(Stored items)
+===+

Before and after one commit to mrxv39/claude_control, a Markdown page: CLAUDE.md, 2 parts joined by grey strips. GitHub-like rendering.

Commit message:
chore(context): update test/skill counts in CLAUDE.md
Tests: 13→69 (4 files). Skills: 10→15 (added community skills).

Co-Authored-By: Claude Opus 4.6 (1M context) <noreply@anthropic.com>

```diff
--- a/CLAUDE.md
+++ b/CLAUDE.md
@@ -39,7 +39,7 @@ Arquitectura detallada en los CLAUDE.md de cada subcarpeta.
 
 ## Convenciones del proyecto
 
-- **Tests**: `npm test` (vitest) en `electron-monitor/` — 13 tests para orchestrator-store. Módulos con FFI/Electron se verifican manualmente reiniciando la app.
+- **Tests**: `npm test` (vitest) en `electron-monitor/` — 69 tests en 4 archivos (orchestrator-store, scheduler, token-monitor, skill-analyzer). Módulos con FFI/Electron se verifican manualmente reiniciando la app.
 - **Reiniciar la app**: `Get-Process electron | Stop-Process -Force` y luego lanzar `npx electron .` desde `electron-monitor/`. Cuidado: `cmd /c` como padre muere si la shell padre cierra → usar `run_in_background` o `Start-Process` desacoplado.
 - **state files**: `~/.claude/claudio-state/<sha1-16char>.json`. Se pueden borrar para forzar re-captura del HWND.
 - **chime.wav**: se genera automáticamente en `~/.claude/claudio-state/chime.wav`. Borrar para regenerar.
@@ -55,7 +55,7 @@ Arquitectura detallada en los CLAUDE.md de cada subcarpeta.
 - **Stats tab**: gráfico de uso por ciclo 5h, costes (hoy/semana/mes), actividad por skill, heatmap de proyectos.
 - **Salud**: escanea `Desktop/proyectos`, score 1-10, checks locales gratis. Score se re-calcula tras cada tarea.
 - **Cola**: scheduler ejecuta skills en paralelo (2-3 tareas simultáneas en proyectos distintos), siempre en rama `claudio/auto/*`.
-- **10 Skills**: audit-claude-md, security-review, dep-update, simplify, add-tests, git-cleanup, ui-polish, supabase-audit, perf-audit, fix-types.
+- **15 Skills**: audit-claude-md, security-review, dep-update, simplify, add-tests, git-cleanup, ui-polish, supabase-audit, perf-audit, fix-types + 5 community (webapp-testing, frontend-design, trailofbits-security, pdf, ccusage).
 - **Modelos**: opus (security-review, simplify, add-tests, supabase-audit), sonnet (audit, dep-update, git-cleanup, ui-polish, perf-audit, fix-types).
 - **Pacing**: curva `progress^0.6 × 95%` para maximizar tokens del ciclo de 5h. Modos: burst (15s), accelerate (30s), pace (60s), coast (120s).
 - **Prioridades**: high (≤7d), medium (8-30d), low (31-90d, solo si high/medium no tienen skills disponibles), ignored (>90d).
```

+===+

*Exercise objective*
From the entries above, collect every line with the string "perf" in it.

*Result of this exercise*
-- **10 Skills**: audit-claude-md, security-review, dep-update, simplify, add-tests, git-cleanup, ui-polish, supabase-audit, perf-audit, fix-types.
+- **15 Skills**: audit-claude-md, security-review, dep-update, simplify, add-tests, git-cleanup, ui-polish, supabase-audit, perf-audit, fix-types + 5 community (webapp-testing, frontend-design, trailofbits-security, pdf, ccusage).
 - **Modelos**: opus (security-review, simplify, add-tests, supabase-audit), sonnet (audit, dep-update, git-cleanup, ui-polish, perf-audit, fix-types).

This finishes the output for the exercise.